ACA Connects has fought other actions by government that seek to impose unreasonable and unnecessary requirements on our Members or that fail to account for the fact that smaller businesses lack the resources of the bigger providers to comply.  Our Members have no issue with laws and regulations that have clear benefits and that do not saddle them with unreasonable burdens.  But, when they do not meet these thresholds, they serve no public purpose and are only a drag on our Members’ businesses and the services they provide their subscribers. That is why we will fight any form of rate regulation of broadband service, a market where competition is thriving, where rates have remained steady – and in fact, have dropped tremendously on a “per Meg” basis – and where regulation will increase the cost of investing in new network capabilities.  In a very real sense, rate regulation – even just the threat of it – is a tax.  And just like anything else, if you want more broadband, you shouldn’t tax it without ample evidence that the market is not working.

Over their decades of service, our Members, like other smaller businesses in America, have demonstrated they stand by their subscribers and communities.  They have deployed services that consumers find essential to their everyday lives.  They have created jobs not only for themselves but for their suppliers and throughout their communities.  They have fostered economic growth and social strength, especially in rural communities.  For them to have a reasonable chance of continuing to provide this value, government needs to hold up its end of the bargain.  Government needs to deal with firms that abuse their market power to the detriment of smaller businesses, and it needs to ensure any regulations provide real benefits with minimal cost.  For 30 years, ACA Connects has stood side-by-side with our Members to fight for the rights of smaller communications providers, and we will continue to do so.  The stakes are too great not to, as my recent trip to Alaska so amply demonstrated.

Grant Spellmeyer - ACA Connects President & CEO

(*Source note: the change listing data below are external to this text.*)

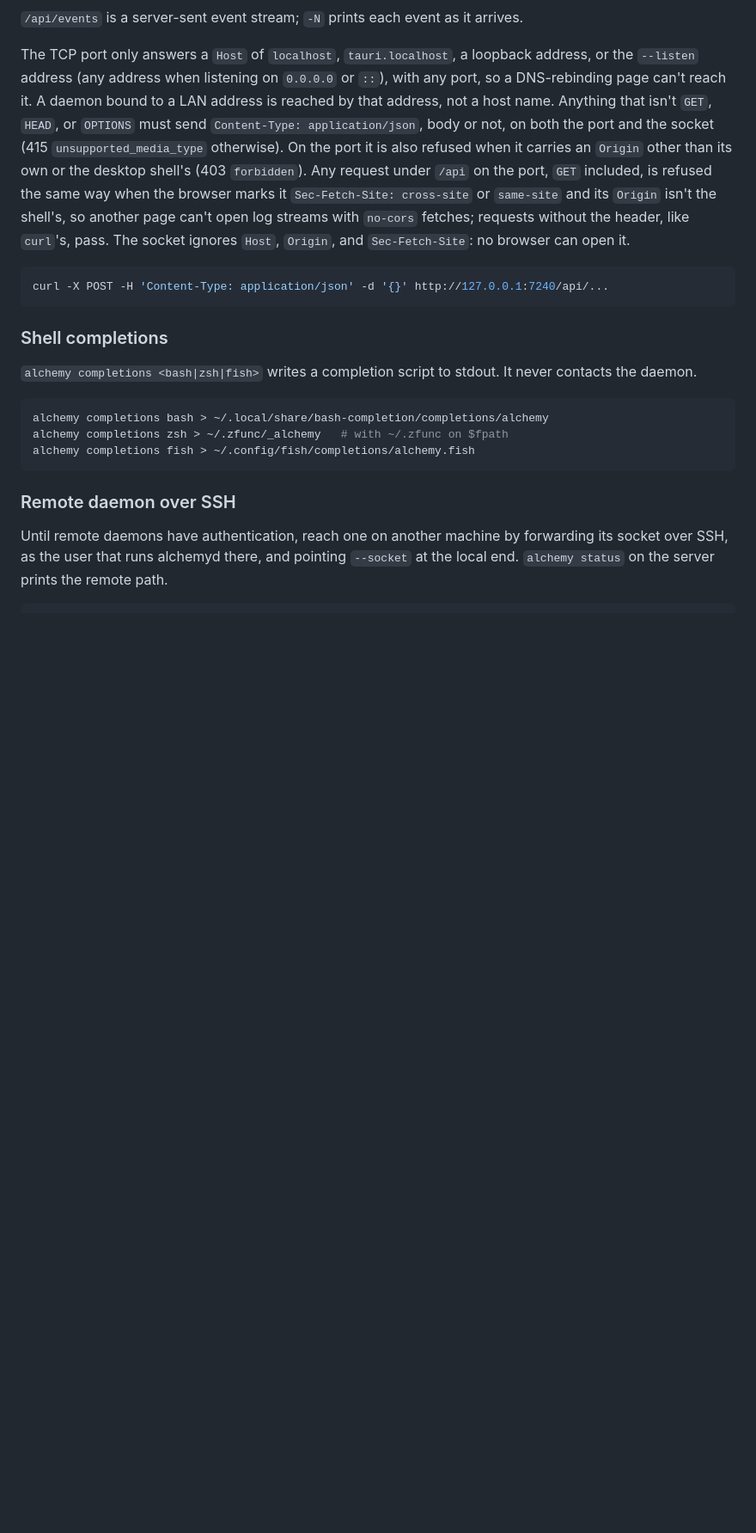
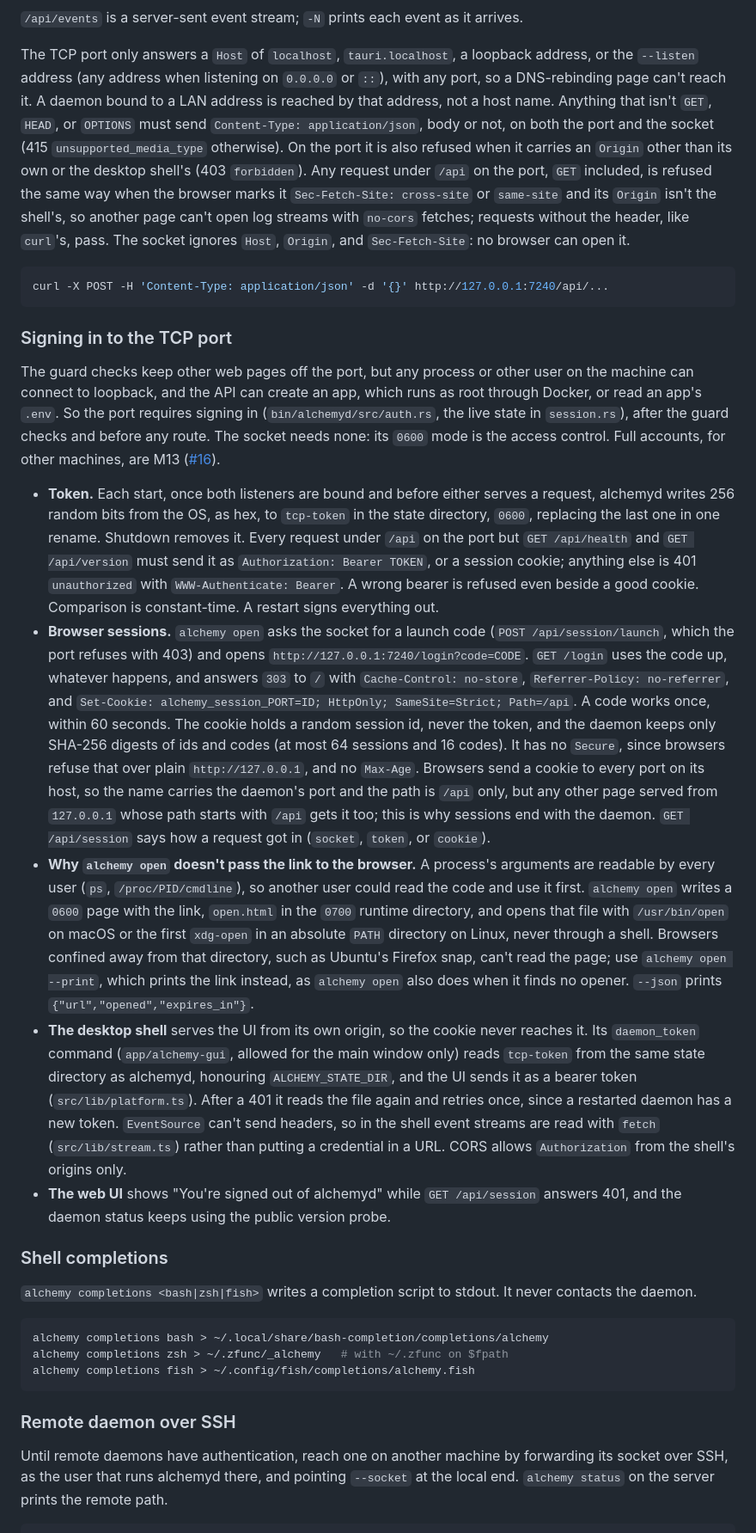
Before and after one commit to hostingaccessories/alchemy, a Markdown page: docs/DEVELOPMENT.md, the part around one of its changes. Shown at 86% size. Rendered like a GitHub page; blank space fills up the shorter version.

Commit message:
docs: describe signing in to the TCP port and alchemy open

````diff
--- a/docs/DEVELOPMENT.md
+++ b/docs/DEVELOPMENT.md
@@ -111,6 +125,63 @@ requests without the header, like `curl`'s, pass. The socket ignores
 ```sh
 curl -X POST -H 'Content-Type: application/json' -d '{}' http://127.0.0.1:7240/api/...
 ```
+
+### Signing in to the TCP port
+
+The guard checks keep other web pages off the port, but any process or
+other user on the machine can connect to loopback, and the API can create
+an app, which runs as root through Docker, or read an app's `.env`. So the
+port requires signing in (`bin/alchemyd/src/auth.rs`, the live state in
+`session.rs`), after the guard checks and before any route. The socket
+needs none: its `0600` mode is the access control. Full accounts, for
+other machines, are M13 ([#16](https://github.com/hostingaccessories/alchemy/issues/16)).
+
+- **Token.** Each start, once both listeners are bound and before either
+  serves a request, alchemyd writes 256 random bits from the OS, as hex, to
+  `tcp-token` in the state directory, `0600`, replacing the last one in
+  one rename. Shutdown removes it. Every request under `/api` on the port
+  but `GET /api/health` and `GET /api/version` must send it as
+  `Authorization: Bearer TOKEN`, or a session cookie; anything else is 401
+  `unauthorized` with `WWW-Authenticate: Bearer`. A wrong bearer is
+  refused even beside a good cookie. Comparison is constant-time. A
+  restart signs everything out.
+- **Browser sessions.** `alchemy open` asks the socket for a launch code
+  (`POST /api/session/launch`, which the port refuses with 403) and opens
+  `http://127.0.0.1:7240/login?code=CODE`. `GET /login` uses the code up,
+  whatever happens, and answers `303` to `/` with `Cache-Control:
+  no-store`, `Referrer-Policy: no-referrer`, and
+  `Set-Cookie: alchemy_session_PORT=ID; HttpOnly; SameSite=Strict;
+  Path=/api`. A code works once, within 60 seconds. The cookie holds a
+  random session id, never the token, and the daemon keeps only SHA-256
+  digests of ids and codes (at most 64 sessions and 16 codes). It has no
+  `Secure`, since browsers refuse that over plain `http://127.0.0.1`, and
+  no `Max-Age`. Browsers send a cookie to every port on its host, so the
+  name carries the daemon's port and the path is `/api` only, but any
+  other page served from `127.0.0.1` whose path starts with `/api` gets it
+  too; this is why sessions end with the daemon. `GET /api/session` says
+  how a request got in (`socket`, `token`, or `cookie`).
+- **Why `alchemy open` doesn't pass the link to the browser.** A process's
+  arguments are readable by every user (`ps`, `/proc/PID/cmdline`), so
+  another user could read the code and use it first. `alchemy open`
+  writes a `0600` page with the link, `open.html` in the `0700` runtime
+  directory, and opens that file with `/usr/bin/open` on macOS or the
+  first `xdg-open` in an absolute `PATH` directory on Linux, never through
+  a shell. Browsers confined away from that directory, such as Ubuntu's
+  Firefox snap, can't read the page; use `alchemy open --print`, which
+  prints the link instead, as `alchemy open` also does when it finds no
+  opener. `--json` prints `{"url","opened","expires_in"}`.
+- **The desktop shell** serves the UI from its own origin, so the cookie
+  never reaches it. Its `daemon_token` command (`app/alchemy-gui`, allowed
+  for the main window only) reads `tcp-token` from the same state
+  directory as alchemyd, honouring `ALCHEMY_STATE_DIR`, and the UI sends
+  it as a bearer token (`src/lib/platform.ts`). After a 401 it reads the
+  file again and retries once, since a restarted daemon has a new token.
+  `EventSource` can't send headers, so in the shell event streams are read
+  with `fetch` (`src/lib/stream.ts`) rather than putting a credential in a
+  URL. CORS allows `Authorization` from the shell's origins only.
+- **The web UI** shows "You're signed out of alchemyd" while
+  `GET /api/session` answers 401, and the daemon status keeps using the
+  public version probe.
 
 ### Shell completions
 
````
Also changed, not shown: other parts of docs/DEVELOPMENT.md (+37 -11 lines), docs/ARCHITECTURE.md (+16 -13 lines), 1 other file.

About the Author

Grant Spellmeyer serves as President and CEO of ACA Connects. Grant oversees the daily operations and affairs of ACA Connects-America’s Communications Association.